Do people differ in the sort of mode that they tend to be in, reactive or responsive, based on their personal history or personality?
The short answer, I’m sure, is yes. There’s a general finding in psychology that, on average, about a third of our personal characteristics are innate, and roughly two-thirds are acquired one way or another. And so, it’s true, I think, that some people are just by tendency more reactive, more sensitive, fiery. They come out of the box that way. On the other hand, anybody can gradually develop themselves over time through repeatedly internalizing positive experiences and also learning from negative ones. There’s been research on the development of resilience, as well as many anecdotal tales of people who were very reactive because they grew up in a reactive environment—a lot of poverty or chaos in their home or within the family—but then over time, become increasingly sturdy and even-keeled as they navigate the storms of life.
You said in the book that regular exercise can be a factor; can you explain how that helps?
It’s interesting, and I’m someone that doesn’t like exercise. Research shows that exercise is a very good physical health factor obviously, but it also confers mental health benefits. For example, regular exercise is roughly as powerful on average for mild depression as medication is, studies show.
People who are depressed, mildly to moderately depressed, are still having positive experiences, but they’re not changing from them; they’re not learning from them. One of the theories about why exercise seems to have such a powerful effect on depression in terms of lifting the mood, is that exercise promotes the growth of new neurons in the hippocampus, which is involved with learning—both learning from specific life experiences, as well as learning how to put things into context, see things in the bigger picture. It’s possible that as exercise promotes the growth of neurons in the hippocampus, people become more able to cope with life and make use of positive experiences.
Taking in the good seemed like something you started to do on your own in college, and then later you found that research supported the practice, is that right?

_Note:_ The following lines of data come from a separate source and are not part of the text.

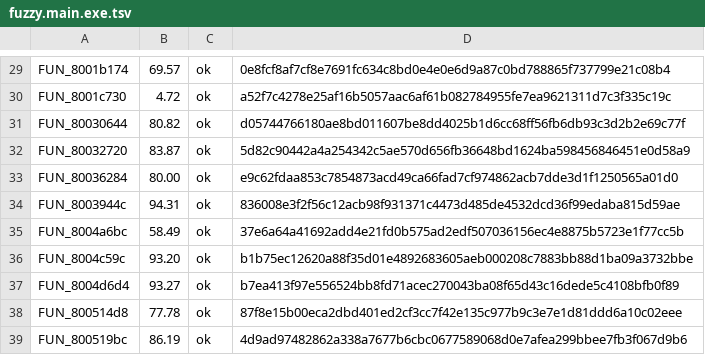
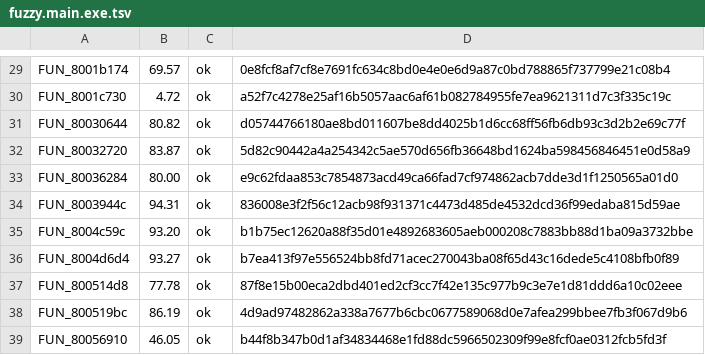
Before and after one commit to pj7778/tenchu-decomp, a TSV file: config/fuzzy.main.exe.tsv, drawn as a sheet; only a part is shown, gaps mark what is left out; the shorter side is filled out with more unchanged rows.

```diff
--- a/config/fuzzy.main.exe.tsv
+++ b/config/fuzzy.main.exe.tsv
@@ -34,3 +34,2 @@ FUN_80036284	80.00	ok	e9c62fdaa853c7854873acd49ca66fad7cf974862acb7dde3d1f125056
 FUN_8003944c	94.31	ok	836008e3f2f56c12acb98f931371c4473d485de4532dcd36f99edaba815d59ae
-FUN_8004a6bc	58.49	ok	37e6a64a41692add4e21fd0b575ad2edf507036156ec4e8875b5723e1f77cc5b
 FUN_8004c59c	93.20	ok	b1b75ec12620a88f35d01e4892683605aeb000208c7883bb88d1ba09a3732bbe
```
Also changed, not shown: 1 other file.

A lot of people stumble upon something that works for them, and then later on they find out there’s a lot of research that’s related to it. For me, the research that’s relevant is on learning, both cognitive learning and especially emotional learning. How do people grow psychologically? The research on that shows that it’s a two-stage process of activation and installation. Also as a long-time clinician, I began to think about how relatively good we are as clinicians at activating positive mental states, but how bad we generally are at helping people actually install those activated states into neural structure. That was a real wake-up call for me, as a therapist.